We hope to learn more about what effect nondisclosure agreements have on people’s lives and careers.

When you walk into the lobby of many major tech companies, one of the first things you’ll encounter is a tablet screen laying out what you can and can’t talk about after you leave. When you intern at a major law firm, you might be forced to agree to not to bring your case in front of a court. And when you leave a job at IBM — willingly or not — you’re required to sign a whole stack of paperwork agreeing that you won’t take a public stance about your experience.

There are, of course, many reasons a company would want to create an atmosphere of confidentiality between employer and employee. Some are arguably to everyone’s benefit — privacy agreements both sides wish to uphold. But some have been used to conceal harm, and even crimes. Such documents have popped up in story after story over the past year, from celebrity chef Mike Isabella insulting women with impunity after they’d signed NDAs, Bill O'Reilly requiring women to sign settlement documents denying evidence of harassment as “counterfeit or forgeries,” Harvey Weinstein preventing victims from even getting copies of the documents they’d signed, and, of course, the President of the United States buying silence at most stages of his career, including this one.
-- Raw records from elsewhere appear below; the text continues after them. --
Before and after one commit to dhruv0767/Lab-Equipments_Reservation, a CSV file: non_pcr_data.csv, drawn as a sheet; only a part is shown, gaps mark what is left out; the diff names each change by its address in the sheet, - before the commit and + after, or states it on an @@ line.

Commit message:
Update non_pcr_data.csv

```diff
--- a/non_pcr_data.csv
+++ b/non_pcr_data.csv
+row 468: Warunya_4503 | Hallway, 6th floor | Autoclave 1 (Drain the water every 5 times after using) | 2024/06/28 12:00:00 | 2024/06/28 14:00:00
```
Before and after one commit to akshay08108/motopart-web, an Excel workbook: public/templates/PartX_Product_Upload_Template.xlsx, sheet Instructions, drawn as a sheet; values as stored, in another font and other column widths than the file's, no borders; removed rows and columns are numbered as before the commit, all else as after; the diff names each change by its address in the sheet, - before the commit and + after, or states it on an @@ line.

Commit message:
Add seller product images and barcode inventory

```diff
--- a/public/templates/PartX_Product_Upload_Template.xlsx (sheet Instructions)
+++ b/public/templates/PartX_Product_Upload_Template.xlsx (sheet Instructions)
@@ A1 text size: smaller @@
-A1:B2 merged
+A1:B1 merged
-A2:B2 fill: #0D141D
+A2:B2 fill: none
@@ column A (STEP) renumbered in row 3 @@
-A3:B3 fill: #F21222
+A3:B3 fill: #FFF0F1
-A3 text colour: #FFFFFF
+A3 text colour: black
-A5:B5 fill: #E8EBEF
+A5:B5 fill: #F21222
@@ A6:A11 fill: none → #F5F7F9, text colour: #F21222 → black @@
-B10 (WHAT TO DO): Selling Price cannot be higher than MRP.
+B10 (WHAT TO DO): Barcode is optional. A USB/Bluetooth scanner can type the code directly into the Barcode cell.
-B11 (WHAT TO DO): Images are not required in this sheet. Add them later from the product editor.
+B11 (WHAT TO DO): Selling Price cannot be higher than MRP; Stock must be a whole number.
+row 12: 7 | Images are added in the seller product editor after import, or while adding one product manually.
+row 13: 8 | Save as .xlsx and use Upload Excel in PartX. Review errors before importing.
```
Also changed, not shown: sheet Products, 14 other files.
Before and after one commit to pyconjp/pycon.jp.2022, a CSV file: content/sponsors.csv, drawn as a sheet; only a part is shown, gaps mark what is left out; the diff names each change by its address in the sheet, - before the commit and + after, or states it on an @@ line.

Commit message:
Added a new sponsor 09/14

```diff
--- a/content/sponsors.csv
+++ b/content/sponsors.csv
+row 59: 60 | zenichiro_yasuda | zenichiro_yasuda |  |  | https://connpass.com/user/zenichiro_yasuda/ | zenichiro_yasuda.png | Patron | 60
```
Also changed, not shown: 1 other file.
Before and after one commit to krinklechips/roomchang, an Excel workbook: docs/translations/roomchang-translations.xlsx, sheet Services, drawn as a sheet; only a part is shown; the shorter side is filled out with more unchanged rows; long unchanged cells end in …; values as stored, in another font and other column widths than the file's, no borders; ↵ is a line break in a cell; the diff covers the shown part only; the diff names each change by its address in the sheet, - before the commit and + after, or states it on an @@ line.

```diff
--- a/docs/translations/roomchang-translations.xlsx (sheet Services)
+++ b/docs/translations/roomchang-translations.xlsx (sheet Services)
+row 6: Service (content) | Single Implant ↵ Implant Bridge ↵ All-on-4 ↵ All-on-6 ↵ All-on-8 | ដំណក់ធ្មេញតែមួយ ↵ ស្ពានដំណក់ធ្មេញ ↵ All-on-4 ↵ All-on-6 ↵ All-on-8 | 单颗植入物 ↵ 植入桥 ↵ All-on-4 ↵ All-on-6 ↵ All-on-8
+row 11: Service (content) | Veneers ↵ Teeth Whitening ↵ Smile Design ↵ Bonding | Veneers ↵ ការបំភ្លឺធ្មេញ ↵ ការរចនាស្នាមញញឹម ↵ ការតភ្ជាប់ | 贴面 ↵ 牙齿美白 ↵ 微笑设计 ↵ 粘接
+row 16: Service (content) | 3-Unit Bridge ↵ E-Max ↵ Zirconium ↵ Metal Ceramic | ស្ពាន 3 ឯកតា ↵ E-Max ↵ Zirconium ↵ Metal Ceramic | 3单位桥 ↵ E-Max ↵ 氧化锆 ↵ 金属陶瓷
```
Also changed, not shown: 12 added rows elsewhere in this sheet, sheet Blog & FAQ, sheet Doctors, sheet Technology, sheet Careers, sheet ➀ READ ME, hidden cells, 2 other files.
We know these aren’t the only examples. We hope to learn more about what effect these documents have on people’s lives and careers. If you’ve got a story to tell, we would of course love to hear it. But even if you don’t, we’d like to see your NDA anyway to learn more about what these agreements can encompass.

We won’t publish a document or sensitive story without your permission. Unless you tell us it’s OK, we won’t share any details about what you submit. The form below is submitted via HTTPS, which means nobody can read what you submit except for us (and ScreenDoor, the service that hosts our submission forms). Someone listening to your internet connection might know you’re submitting a form, but they can’t read what you write. If you’d rather talk on Signal or WhatsApp, which are more secure, send a message to 314-920-5990. Feel free to reach out to me, [email protected], with any questions.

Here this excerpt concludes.